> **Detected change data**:
---------------

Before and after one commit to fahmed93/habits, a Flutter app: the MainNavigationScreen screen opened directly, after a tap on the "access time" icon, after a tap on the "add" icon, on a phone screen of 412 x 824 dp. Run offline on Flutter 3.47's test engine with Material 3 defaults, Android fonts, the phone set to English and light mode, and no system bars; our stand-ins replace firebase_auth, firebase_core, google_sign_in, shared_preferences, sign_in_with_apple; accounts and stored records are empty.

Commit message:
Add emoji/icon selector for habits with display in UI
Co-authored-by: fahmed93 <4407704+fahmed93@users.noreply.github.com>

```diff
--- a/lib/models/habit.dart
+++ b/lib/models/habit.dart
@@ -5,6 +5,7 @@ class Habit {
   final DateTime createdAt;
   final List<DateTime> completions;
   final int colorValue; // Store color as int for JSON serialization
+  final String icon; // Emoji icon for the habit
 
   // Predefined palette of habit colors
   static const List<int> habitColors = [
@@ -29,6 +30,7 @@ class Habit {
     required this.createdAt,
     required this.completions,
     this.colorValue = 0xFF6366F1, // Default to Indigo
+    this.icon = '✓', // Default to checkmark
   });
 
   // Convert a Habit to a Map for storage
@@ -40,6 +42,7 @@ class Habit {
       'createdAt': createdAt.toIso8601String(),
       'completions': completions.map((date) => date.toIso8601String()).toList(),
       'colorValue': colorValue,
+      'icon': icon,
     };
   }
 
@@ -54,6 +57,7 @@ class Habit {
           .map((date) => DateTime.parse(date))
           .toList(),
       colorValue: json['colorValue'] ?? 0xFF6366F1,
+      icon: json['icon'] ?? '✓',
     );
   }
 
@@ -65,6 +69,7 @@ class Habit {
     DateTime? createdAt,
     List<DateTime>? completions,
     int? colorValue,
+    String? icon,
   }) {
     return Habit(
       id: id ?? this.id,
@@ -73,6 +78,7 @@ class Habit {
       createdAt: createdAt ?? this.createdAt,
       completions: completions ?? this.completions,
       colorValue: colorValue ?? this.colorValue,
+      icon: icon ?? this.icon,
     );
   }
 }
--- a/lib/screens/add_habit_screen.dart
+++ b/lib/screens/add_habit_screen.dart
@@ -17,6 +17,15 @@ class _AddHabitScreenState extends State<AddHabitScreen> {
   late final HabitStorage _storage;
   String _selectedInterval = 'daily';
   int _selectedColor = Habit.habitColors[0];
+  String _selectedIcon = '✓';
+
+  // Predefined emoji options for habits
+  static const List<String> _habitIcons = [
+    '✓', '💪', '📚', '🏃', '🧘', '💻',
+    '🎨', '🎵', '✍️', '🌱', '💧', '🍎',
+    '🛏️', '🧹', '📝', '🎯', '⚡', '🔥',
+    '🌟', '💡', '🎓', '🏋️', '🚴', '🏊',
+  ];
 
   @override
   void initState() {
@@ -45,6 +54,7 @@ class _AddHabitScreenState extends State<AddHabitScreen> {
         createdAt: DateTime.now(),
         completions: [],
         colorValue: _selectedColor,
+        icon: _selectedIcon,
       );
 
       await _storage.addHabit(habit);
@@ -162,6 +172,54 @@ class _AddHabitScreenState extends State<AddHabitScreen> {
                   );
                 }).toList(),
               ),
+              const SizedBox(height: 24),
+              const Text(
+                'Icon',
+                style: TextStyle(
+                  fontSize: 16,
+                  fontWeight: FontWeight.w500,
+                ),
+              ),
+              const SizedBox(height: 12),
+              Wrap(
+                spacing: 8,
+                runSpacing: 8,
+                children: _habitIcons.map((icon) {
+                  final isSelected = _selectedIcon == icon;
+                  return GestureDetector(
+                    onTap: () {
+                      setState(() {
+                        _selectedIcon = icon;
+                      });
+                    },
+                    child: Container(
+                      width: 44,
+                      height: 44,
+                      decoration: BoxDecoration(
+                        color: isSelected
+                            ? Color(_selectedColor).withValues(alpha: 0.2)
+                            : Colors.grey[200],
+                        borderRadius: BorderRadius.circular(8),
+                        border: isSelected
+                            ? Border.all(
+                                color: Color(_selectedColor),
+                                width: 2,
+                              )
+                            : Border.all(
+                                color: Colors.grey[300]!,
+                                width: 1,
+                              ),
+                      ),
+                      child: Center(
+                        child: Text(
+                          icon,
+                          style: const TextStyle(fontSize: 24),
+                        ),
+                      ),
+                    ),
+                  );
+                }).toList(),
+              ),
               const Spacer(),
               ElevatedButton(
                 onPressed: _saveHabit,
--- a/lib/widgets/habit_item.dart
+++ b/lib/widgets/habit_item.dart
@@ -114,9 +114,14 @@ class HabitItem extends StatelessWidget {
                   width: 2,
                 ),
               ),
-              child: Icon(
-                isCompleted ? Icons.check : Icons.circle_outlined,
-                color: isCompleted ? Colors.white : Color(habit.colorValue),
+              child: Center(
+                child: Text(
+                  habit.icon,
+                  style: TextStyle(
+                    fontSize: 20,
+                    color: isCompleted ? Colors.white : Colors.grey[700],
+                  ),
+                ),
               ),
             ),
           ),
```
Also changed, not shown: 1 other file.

---------------

> **ABOUT THIS TASK**:
In how many lines of the entries does "const" appear? Reply with only the number.

> **EXERCISE SOLUTION**:
7